Banaee,M., Sureda, A. Mirvaghefi, A.R. and K. Ahmadi. 2011. Effects of Diazinon on Biochemical Parameters of Blood in Rainbow Trout (Oncorhynchus mykiss). Pestic. Biochem. Physiol. 99(1): 1-6.
Calisi, A., Lionetto, M.G., Schettino, T. 2011. Biomarker response in the earthworm Lumbricus terrestris exposed to chemical pollutants. Science of the Total Environment. 409, 4456-4464.
Eng, M.L., Stutchbury, B.J.M. & Morrissey, C.A. 2017. Imidacloprid and chlorpyrifos insecticides impair migratory ability in a seed-eating songbird. Sci Rep 7, 15176.
Grue, C.E., Gibert, P.L., Seeley, M.E. 1997. Neurophysiological and Behavioral Changes in Non-Target Wildlife Exposed to Organophosphate and Carbamate Pesticides: Thermoregulation, Food Consumption, and Reproduction. Amer. Zool., 37:369-388.
Jarvinen AW, Nordling BR, Henry ME. 1983. Chronic toxicity of dursban (chlorpyrifos) to the fathead minnow (Pimephales promelas) and the resultant acetylcholinesterase inhibition. Ecotoxicol Environ Saf 7:423–434.
Khalil,F., I.J. Kang, S. Undap, R. Tasmin, X. Qiu, Y. Shimasaki, and Y. Oshima. 2013. Alterations in Social Behavior of Japanese Medaka (Oryzias latipes) in Response to Sublethal Chlorpyrifos Exposure. Chemosphere. 92(1): 125-130.
Macek, K.J., Walsh, D.F., Hogan, J.W., Holz, D.D. 1972. Toxicity of the Insecticide Dursban to Fish and Aquatic Invertebrates in Ponds. Trans. Am. Fish. Soc., 101(3): 420-427.
Pant, R., Katiyar, S.K. 1983. Effect of malathion and acetylcholine on the developing larvae of Philosamia ricini (Lepidoptera: Saturniidae). J. Biosci. 5(1), 89-95.
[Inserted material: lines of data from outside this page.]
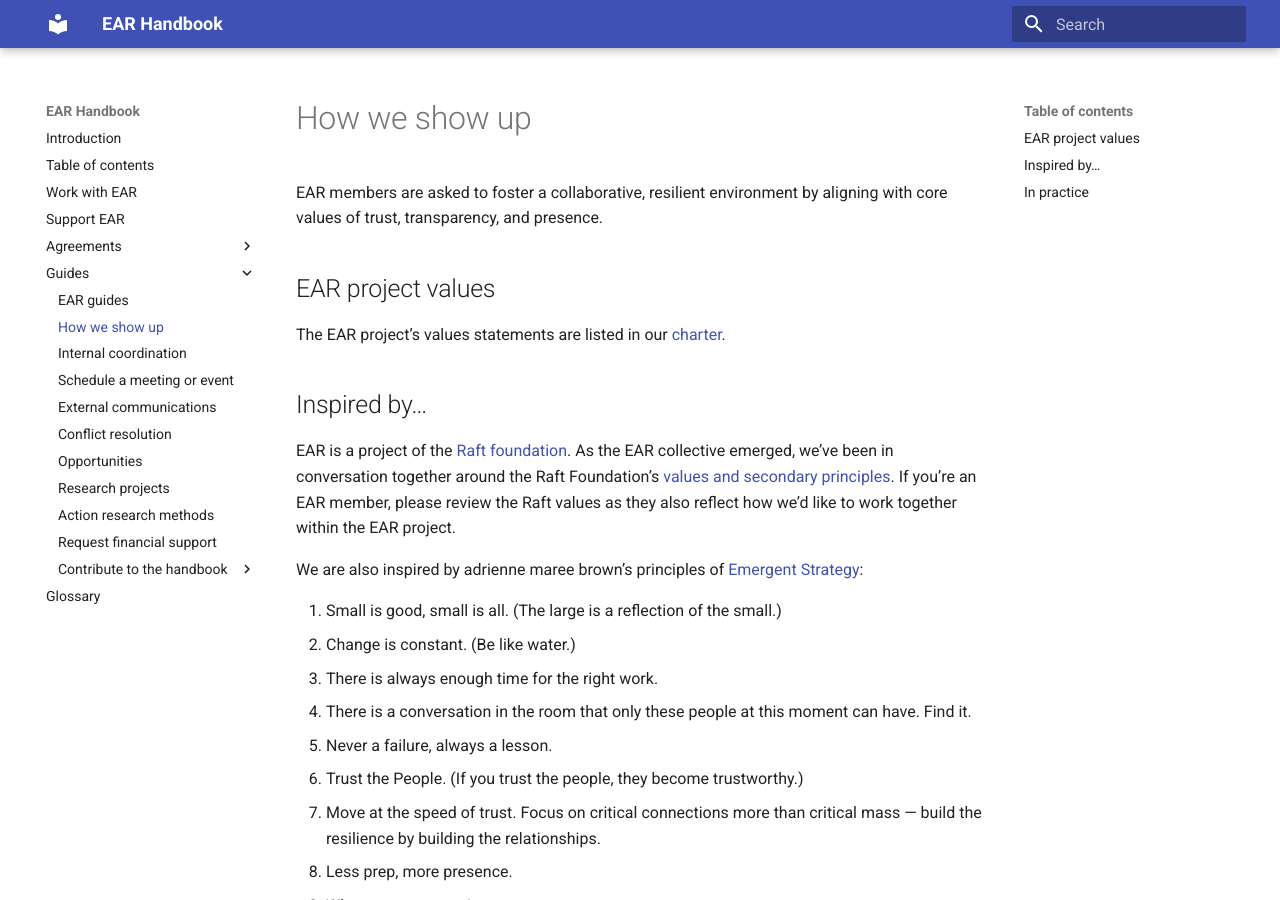
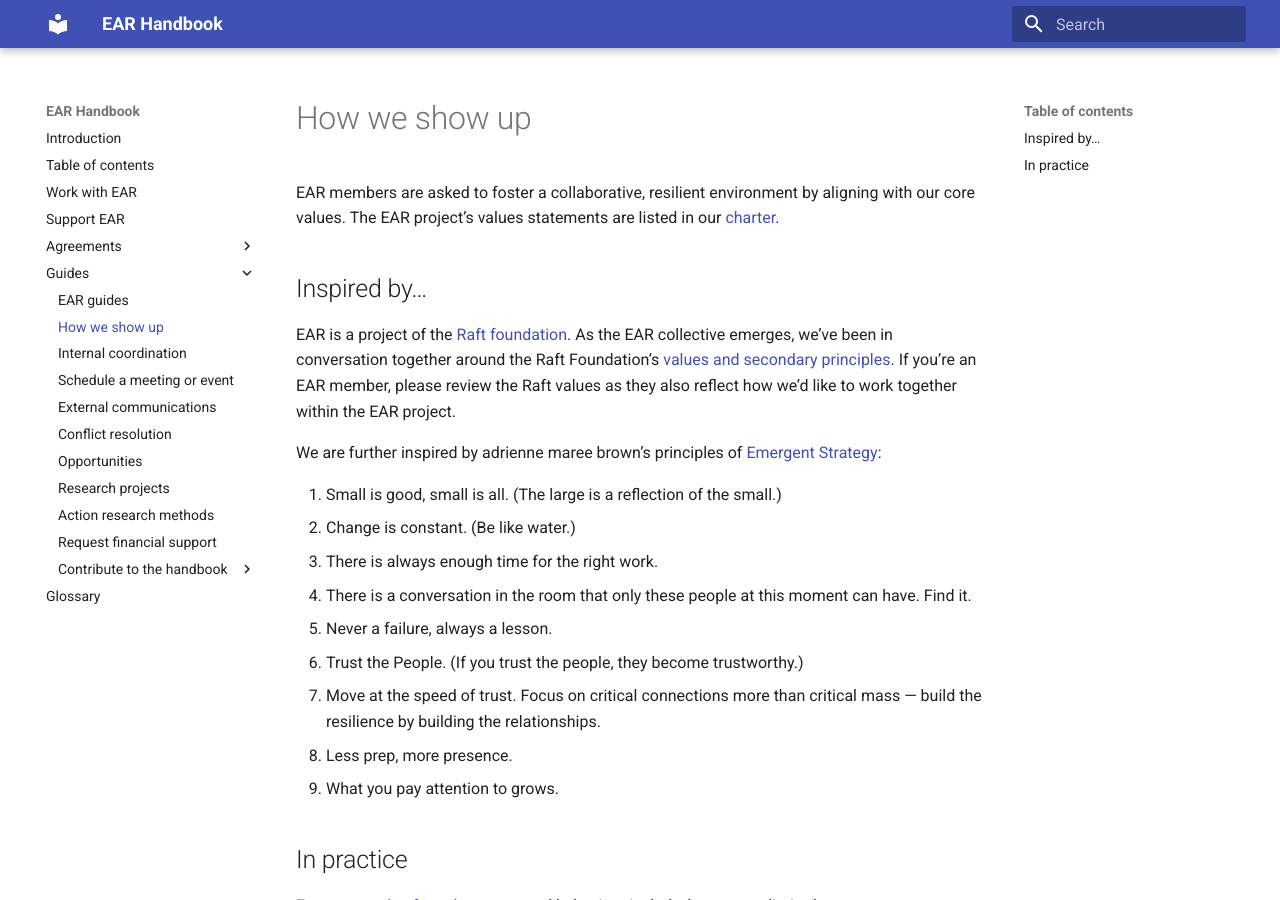
Before and after one commit to EcosystemActionResearch/Handbook, an MkDocs documentation site: the page built from docs/guides/how-we-show-up.md, in a window 1280 px wide and 900 px high. Built offline with MkDocs 1.6.1 and Material for MkDocs 9.7.7, drawn with Linux system fonts in a browser that asks for light colours.

Commit message:
Clarify language, include link to charter
Signed-off-by: Christian Alden Jacobs <christian@jacobs.io>

```diff
--- a/docs/guides/how-we-show-up.md
+++ b/docs/guides/how-we-show-up.md
@@ -1,17 +1,13 @@
 # How we show up
 
-EAR members are asked to foster a collaborative, resilient environment by aligning with core values of trust, transparency, and presence.
+EAR members are asked to foster a collaborative, resilient environment by aligning with our core values. The EAR project’s values statements are listed in our [charter](../agreements/charter.md).
 
-
-## EAR project values
-
-The EAR project’s values statements are listed in our [charter](../agreements/charter.md).
 
 ## Inspired by…
 
-EAR is a project of the [Raft foundation](https://raft.foundation). As the EAR collective emerged, we’ve been in conversation together around the Raft Foundation’s [values and secondary principles](https://raft.foundation/#values). If you’re an EAR member, please review the Raft values as they also reflect how we’d like to work together within the EAR project.
+EAR is a project of the [Raft foundation](https://raft.foundation). As the EAR collective emerges, we’ve been in conversation together around the Raft Foundation’s [values and secondary principles](https://raft.foundation/#values). If you’re an EAR member, please review the Raft values as they also reflect how we’d like to work together within the EAR project.
 
-We are also inspired by adrienne maree brown’s principles of [Emergent Strategy](https://adriennemareebrown.net/book/emergent-strategy/):
+We are further inspired by adrienne maree brown’s principles of [Emergent Strategy](https://adriennemareebrown.net/book/emergent-strategy/):
 
 1. Small is good, small is all. (The large is a reflection of the small.)
 2. Change is constant. (Be like water.)
```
Yen,J., S. Donerly, E.D. Levin, and E.A. Linney. 2011. Differential Acetylcholinesterase Inhibition of Chlorpyrifos, Diazinon and Parathion in Larval Zebrafish. Neurotoxicol. Teratol. 33(6): 735-741.